Yes. There are no instances of any non-compliances.
15. Is the company free of litigation in court or without the need the regulator that casts doubts on the intention of the management?
No. There is a criminal proceeding against the promoters. In addition, there is a pending arbitration case against the company by one of its clients abroad. The claim stands at US$ 3,159,038.
16. Is the company's accounting policy stable?
Yes. The auditors have not qualified the report, although they have emphasised a couple of matters, such as certain amounts recoverable only on account of successful arbitrations.
17. Is the company free of promoter pledging of its shares?
No. Around 36 per cent of the promoters shares will be pledged post IPO.
18. Did the company generate the current and three-year average return on equity of more than 15 per cent and return on capital of more than 18 per cent?
Yes. The company's return on equity in FY19 was 124 per cent and three-year average was *58 per cent. Return on capital employed in FY19 stood at 49 per cent and the three-year average was *79 per cent.
19. Was the company's operating cash flow-positive during the previous year and at least three out of the last four years?
No. The company's cash flow from operations was negative in FY19 and FY17, while it was positive in FY16 and FY18.
20. Did the company increase its revenue by 10 per cent CAGR in the last three years?
Yes. The company has achieved a revenue CAGR of 44 per cent in the last three years*.
21. Is the company's net debt-to-equity ratio less than one or is its interest-coverage ratio more than two?
No. The company's net debt-to-equity ratio is two times.
22. Is the company free from reliance on huge working capital for day-to-day affairs?
Yes. The company usually receives payments in advance at the beginning of the contract and during the course of the contract that covers most of its expenses. However, its working capital is significantly bloated because of large loans and advances given to related parties to the tune of Rs 1935 crore which came on the books post the demerger.
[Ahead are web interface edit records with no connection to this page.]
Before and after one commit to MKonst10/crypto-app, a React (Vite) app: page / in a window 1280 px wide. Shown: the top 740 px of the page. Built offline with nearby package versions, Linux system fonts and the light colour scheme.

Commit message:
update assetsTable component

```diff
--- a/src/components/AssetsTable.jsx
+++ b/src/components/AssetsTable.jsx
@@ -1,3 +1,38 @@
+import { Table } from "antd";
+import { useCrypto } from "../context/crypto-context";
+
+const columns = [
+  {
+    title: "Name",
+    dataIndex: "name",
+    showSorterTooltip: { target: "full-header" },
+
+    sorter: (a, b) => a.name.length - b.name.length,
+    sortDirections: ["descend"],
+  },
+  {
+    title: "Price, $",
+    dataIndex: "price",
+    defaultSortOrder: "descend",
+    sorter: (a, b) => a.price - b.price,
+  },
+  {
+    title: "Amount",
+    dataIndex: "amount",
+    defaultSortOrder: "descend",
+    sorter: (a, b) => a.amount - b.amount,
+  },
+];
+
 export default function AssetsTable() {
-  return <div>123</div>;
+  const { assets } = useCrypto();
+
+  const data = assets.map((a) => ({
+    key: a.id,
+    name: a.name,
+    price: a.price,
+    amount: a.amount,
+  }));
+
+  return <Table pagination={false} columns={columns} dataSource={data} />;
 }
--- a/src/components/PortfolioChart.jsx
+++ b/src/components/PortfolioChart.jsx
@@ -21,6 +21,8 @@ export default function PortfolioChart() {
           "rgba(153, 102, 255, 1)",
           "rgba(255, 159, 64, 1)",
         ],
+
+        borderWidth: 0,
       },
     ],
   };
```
Around 42 per cent of the current assets consist of related party transactions in the form of advances and receivables.
23. Can the company run its business without relying on external funding in the next three years?
No. With the massive increase in short-term borrowings and significant negative cash from operations in FY19, it seems highly unlikely.
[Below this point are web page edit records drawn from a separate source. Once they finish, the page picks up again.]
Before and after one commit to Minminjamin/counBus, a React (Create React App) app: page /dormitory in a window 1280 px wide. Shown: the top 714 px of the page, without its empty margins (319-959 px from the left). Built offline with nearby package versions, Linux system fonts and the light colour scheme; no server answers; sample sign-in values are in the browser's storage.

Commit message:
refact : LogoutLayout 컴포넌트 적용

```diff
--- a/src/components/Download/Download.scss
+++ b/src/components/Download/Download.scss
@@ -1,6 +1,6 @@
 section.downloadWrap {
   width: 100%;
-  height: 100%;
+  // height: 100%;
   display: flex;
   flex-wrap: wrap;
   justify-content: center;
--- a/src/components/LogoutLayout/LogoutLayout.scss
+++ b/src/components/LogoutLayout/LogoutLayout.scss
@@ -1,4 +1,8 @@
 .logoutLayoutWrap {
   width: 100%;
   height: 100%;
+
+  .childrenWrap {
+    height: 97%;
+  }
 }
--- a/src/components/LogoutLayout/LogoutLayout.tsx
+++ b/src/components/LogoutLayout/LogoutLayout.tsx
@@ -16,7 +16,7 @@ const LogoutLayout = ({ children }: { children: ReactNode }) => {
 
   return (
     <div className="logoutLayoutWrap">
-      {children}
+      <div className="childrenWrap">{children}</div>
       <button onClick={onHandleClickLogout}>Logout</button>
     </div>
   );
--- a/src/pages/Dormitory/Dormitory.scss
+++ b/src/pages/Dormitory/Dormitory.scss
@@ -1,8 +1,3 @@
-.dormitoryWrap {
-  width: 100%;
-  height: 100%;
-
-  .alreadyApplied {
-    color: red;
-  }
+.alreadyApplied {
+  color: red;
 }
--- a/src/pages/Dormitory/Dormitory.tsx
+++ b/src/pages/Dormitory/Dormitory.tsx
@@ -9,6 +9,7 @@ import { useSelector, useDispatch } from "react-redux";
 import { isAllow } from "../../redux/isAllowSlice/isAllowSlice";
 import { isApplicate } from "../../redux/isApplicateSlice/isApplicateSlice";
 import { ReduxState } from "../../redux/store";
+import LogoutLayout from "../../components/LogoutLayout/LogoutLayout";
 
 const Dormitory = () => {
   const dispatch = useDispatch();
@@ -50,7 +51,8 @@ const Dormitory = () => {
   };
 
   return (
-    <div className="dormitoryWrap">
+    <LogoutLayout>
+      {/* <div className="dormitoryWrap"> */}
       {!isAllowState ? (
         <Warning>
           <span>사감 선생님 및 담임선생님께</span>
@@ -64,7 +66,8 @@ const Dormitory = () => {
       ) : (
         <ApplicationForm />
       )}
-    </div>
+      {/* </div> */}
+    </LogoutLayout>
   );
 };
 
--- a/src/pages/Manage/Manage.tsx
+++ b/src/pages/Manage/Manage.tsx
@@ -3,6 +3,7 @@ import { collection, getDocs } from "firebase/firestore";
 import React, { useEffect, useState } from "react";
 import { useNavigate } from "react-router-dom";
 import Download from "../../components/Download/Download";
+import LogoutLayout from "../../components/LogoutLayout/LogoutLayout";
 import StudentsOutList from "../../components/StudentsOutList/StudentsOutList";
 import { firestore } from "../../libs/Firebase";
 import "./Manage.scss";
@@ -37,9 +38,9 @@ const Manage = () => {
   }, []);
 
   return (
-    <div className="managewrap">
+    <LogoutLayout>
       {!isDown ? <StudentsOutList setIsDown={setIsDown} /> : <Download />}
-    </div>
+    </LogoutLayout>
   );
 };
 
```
24. Have the company's short-term borrowings remained stable or declined (not increased by greater than 15 per cent)?
No. There has been a drastic increase in short-term borrowings in FY19 to Rs 2228 crore from Rs 184cr in FY18 due to assuming liabilities in the demerger process.
25. Is the company free from meaningful contingent liabilities?
Yes. There are negligent contingent liabilities reported by the company. However, there are significant litigations against promoters. In addition to this, they have non-fund-based secured borrowings (do not involve inflow of funds but can if the company fails to honour commitment towards its creditors for example bank guarantees) explain what this means to the tune of Rs 3232 cr and unsecured non-fund-based borrowings to the tune of Rs 577 crore.
26. Does the stock offer operating earnings yield of more than eight per cent on its enterprise value?
No. The stock offers an operating yield of 5.91 per cent on its enterprise value calculated on its upper price band.
27. Is the stock's price to earnings less than its peers' median level?
There are no such listed companies that can be direct competitors. However, on the upper price band, the company's PE is around 20 times.
28. Is the stock's price-to-book value less than its peers' average level?
There are no such listed companies that can be direct competitors. However, on the upper price band, the company's PB is around 15 times.
Book running lead managers - ICICI Securities, Axis capital Credit Suisse, Deutsche India, IIFL securities
*All Calculations done on the basis of restated financials of FY18 and FY19 for the demerged company and carved out financials for FY16-FY17
#The lower the score you find here, the riskier the stock
Disclosure: Author may be an applicant in this Initial Public Offering.